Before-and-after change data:
· · ·

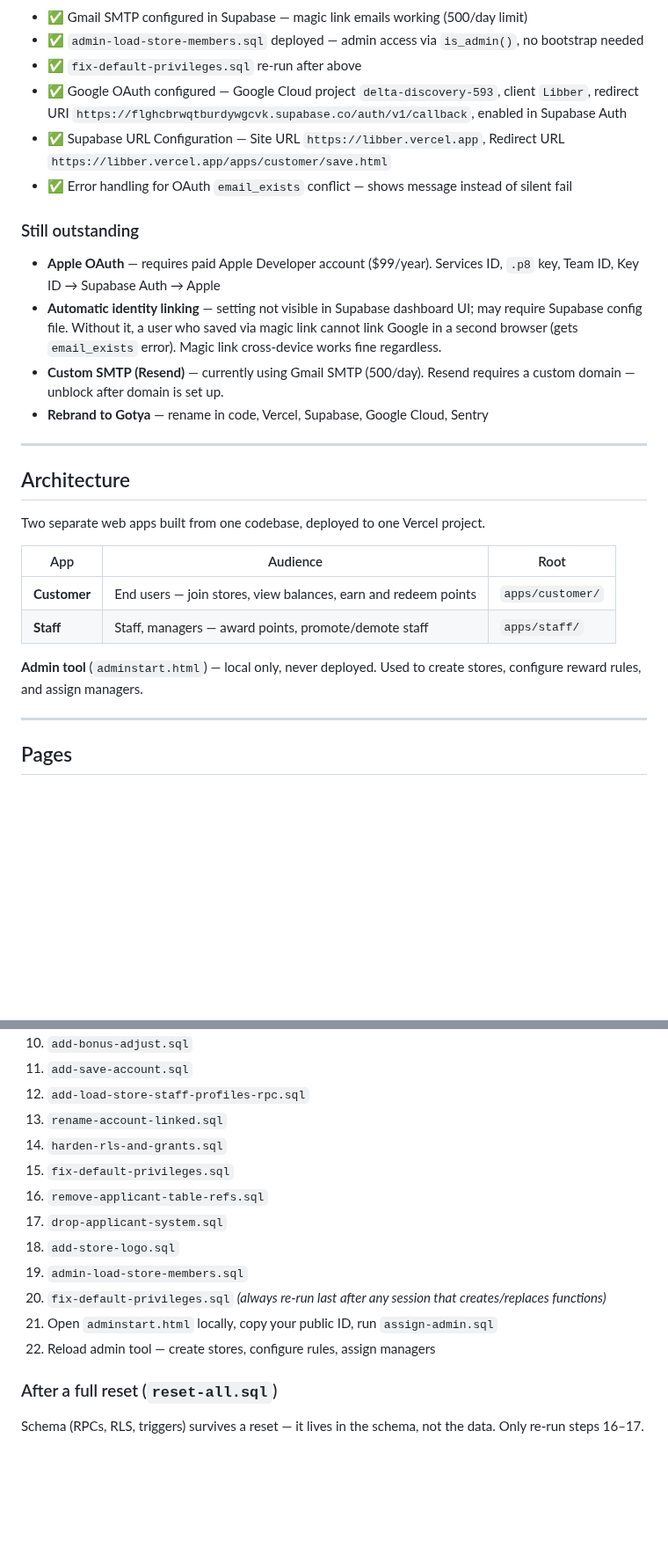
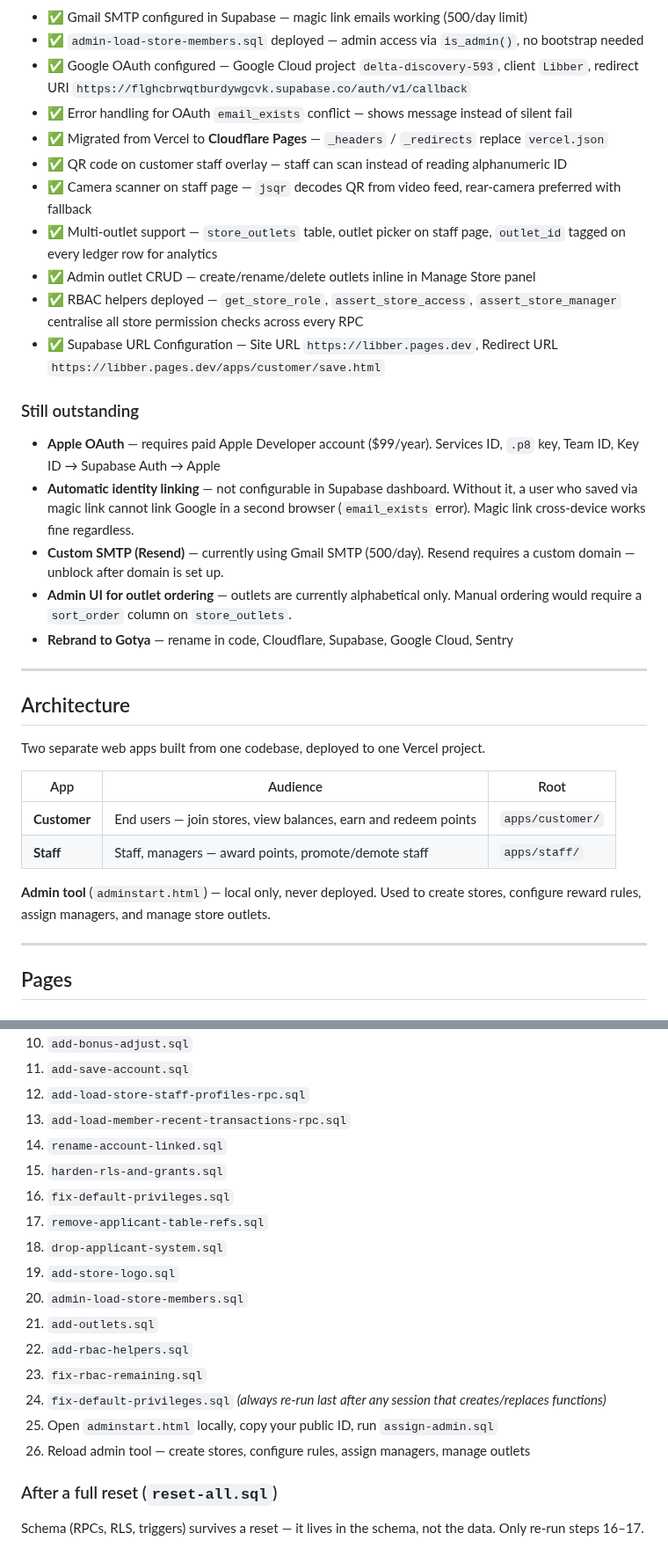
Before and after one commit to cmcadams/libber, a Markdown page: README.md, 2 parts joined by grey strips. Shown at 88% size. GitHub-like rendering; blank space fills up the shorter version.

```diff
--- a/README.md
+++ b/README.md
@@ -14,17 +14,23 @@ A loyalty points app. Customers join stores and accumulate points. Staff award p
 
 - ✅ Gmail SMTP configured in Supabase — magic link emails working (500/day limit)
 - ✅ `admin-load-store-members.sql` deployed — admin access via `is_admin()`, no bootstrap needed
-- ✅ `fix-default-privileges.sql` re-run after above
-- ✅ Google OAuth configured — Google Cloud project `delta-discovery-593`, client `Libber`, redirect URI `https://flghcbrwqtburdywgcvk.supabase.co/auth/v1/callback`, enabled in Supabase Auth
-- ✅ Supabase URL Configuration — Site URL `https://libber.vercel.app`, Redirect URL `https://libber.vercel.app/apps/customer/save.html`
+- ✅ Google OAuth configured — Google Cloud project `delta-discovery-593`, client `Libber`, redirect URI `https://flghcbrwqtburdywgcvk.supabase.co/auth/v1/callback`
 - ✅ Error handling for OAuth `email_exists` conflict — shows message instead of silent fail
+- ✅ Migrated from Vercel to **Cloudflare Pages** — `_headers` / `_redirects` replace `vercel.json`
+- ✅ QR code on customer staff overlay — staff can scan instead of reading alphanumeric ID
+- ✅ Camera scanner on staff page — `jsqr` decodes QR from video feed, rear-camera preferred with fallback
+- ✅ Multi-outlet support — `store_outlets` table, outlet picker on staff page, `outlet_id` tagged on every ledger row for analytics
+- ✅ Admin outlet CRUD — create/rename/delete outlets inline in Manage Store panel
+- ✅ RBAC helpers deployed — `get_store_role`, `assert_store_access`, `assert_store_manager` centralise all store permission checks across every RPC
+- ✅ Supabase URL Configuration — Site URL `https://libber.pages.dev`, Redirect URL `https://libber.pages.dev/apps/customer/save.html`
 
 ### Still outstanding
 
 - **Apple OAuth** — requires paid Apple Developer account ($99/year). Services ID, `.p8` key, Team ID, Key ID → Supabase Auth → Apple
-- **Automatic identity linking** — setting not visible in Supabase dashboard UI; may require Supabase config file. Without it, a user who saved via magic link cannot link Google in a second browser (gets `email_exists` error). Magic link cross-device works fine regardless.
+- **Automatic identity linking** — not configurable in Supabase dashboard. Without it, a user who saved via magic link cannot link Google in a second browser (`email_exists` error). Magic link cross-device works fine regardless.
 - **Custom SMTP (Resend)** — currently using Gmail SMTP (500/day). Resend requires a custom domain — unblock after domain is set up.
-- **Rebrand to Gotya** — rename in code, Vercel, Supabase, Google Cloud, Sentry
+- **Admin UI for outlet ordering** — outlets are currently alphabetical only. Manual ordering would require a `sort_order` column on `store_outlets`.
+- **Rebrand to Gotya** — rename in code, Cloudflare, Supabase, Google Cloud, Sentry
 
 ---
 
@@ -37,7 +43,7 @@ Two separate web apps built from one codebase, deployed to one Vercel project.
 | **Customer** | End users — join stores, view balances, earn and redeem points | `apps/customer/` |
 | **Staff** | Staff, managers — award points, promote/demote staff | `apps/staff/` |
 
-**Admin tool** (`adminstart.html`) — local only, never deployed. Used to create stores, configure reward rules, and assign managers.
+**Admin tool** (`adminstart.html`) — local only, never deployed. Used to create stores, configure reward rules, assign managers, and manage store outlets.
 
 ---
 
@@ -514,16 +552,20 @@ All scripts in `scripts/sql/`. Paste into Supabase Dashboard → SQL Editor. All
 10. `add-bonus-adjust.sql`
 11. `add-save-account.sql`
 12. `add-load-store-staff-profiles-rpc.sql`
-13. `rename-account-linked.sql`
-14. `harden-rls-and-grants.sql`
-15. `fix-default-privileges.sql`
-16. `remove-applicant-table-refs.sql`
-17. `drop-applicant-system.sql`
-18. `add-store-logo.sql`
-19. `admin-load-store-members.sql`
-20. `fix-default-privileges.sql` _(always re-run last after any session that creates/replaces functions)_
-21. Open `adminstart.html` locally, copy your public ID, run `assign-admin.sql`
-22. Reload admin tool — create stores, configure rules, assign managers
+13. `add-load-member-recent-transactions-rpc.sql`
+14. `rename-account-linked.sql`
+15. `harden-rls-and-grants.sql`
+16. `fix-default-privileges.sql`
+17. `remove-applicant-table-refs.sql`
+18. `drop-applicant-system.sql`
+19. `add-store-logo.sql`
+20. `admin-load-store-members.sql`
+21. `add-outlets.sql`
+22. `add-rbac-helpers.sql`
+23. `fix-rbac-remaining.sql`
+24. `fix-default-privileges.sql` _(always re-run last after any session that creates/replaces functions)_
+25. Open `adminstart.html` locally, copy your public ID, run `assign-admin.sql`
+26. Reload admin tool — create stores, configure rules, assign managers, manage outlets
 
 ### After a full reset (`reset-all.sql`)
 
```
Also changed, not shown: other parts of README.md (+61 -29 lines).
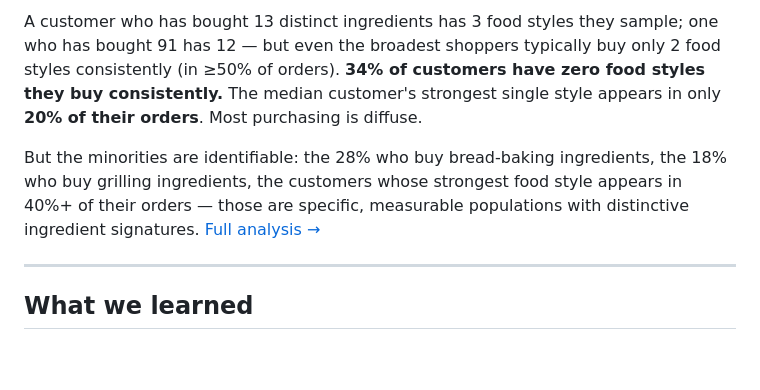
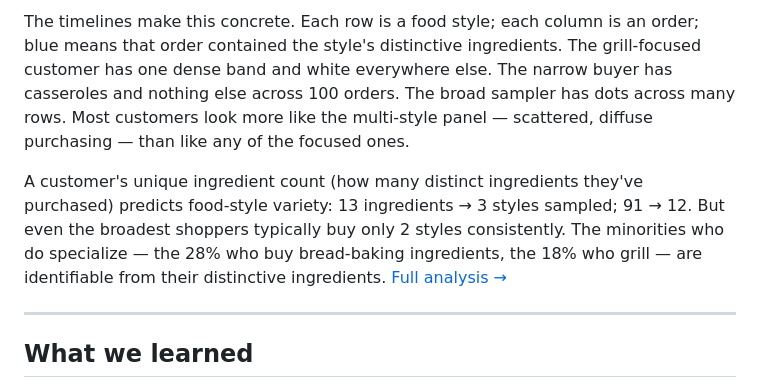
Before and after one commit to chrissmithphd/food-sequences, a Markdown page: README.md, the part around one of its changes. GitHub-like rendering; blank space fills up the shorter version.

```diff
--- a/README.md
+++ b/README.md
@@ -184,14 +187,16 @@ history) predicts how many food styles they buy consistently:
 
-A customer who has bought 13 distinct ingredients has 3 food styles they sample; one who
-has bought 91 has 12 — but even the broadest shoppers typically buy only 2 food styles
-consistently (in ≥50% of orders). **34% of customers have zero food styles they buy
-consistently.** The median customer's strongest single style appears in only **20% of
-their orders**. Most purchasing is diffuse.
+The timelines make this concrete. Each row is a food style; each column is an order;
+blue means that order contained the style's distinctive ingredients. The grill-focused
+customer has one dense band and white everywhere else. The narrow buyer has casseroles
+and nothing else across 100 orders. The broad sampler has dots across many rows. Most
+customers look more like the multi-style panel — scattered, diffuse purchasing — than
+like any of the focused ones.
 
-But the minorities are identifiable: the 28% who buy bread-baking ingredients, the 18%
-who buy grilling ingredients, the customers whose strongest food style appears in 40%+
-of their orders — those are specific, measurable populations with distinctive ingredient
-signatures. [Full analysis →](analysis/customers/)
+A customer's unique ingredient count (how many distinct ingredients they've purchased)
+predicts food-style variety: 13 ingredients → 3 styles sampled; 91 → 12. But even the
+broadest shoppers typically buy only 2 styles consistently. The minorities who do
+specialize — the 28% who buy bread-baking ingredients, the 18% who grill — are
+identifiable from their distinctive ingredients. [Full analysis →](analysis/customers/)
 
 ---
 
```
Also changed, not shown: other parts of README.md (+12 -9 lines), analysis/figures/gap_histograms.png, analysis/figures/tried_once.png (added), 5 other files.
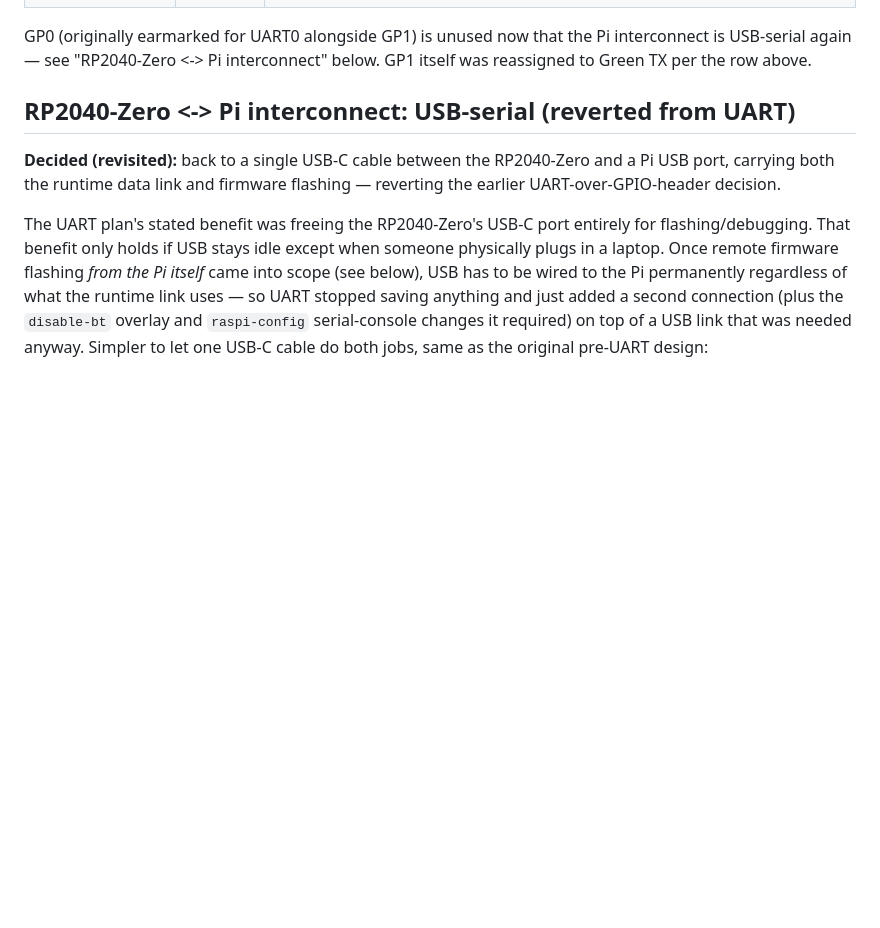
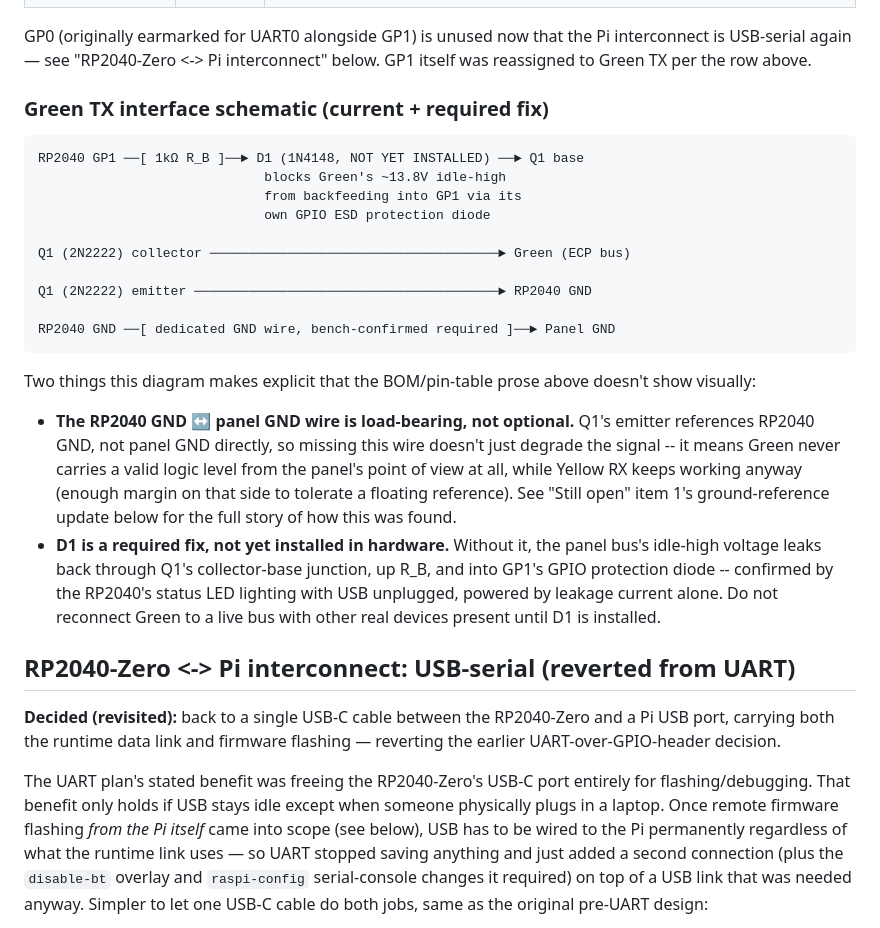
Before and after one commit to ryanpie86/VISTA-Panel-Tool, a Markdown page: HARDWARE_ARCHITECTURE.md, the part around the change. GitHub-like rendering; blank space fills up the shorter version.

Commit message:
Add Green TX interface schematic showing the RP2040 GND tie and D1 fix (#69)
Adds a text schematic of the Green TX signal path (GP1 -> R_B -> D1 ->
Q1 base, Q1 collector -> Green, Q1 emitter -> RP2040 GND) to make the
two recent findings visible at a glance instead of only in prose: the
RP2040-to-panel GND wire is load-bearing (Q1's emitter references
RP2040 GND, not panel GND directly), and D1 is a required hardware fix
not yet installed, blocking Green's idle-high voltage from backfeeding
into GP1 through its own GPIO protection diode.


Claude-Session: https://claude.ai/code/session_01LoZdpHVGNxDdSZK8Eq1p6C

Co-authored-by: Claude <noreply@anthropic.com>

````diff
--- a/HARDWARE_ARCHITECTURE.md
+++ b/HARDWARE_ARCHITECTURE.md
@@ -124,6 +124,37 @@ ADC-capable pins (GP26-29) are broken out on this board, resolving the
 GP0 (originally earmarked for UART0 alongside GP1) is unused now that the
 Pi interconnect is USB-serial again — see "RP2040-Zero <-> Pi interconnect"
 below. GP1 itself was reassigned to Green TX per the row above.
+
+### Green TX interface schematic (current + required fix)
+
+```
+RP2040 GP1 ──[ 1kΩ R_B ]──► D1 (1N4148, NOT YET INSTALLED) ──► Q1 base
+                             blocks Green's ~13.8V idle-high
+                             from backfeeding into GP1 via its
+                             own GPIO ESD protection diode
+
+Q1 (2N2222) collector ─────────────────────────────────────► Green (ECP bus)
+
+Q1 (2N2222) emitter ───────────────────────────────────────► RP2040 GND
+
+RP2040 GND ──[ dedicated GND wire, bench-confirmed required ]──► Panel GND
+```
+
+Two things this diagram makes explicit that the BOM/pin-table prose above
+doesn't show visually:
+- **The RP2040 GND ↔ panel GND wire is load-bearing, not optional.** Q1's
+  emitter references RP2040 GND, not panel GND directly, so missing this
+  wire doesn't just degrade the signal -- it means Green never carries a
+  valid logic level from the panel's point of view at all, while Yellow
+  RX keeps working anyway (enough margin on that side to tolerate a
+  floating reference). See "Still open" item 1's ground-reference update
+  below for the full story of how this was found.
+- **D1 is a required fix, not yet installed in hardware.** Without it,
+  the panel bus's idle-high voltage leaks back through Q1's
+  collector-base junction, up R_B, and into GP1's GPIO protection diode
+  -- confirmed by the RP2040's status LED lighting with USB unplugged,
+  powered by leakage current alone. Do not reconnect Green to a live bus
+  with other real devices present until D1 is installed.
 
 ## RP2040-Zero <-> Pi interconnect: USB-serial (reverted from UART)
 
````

· · ·

About this exercise: Read the entries and pick out all lines that include the word "https".

Response:
-- ✅ Google OAuth configured — Google Cloud project `delta-discovery-593`, client `Libber`, redirect URI `https://flghcbrwqtburdywgcvk.supabase.co/auth/v1/callback`, enabled in Supabase Auth
-- ✅ Supabase URL Configuration — Site URL `https://libber.vercel.app`, Redirect URL `https://libber.vercel.app/apps/customer/save.html`
+- ✅ Google OAuth configured — Google Cloud project `delta-discovery-593`, client `Libber`, redirect URI `https://flghcbrwqtburdywgcvk.supabase.co/auth/v1/callback`
+- ✅ Supabase URL Configuration — Site URL `https://libber.pages.dev`, Redirect URL `https://libber.pages.dev/apps/customer/save.html`
Claude-Session: https://claude.ai/code/session_01LoZdpHVGNxDdSZK8Eq1p6C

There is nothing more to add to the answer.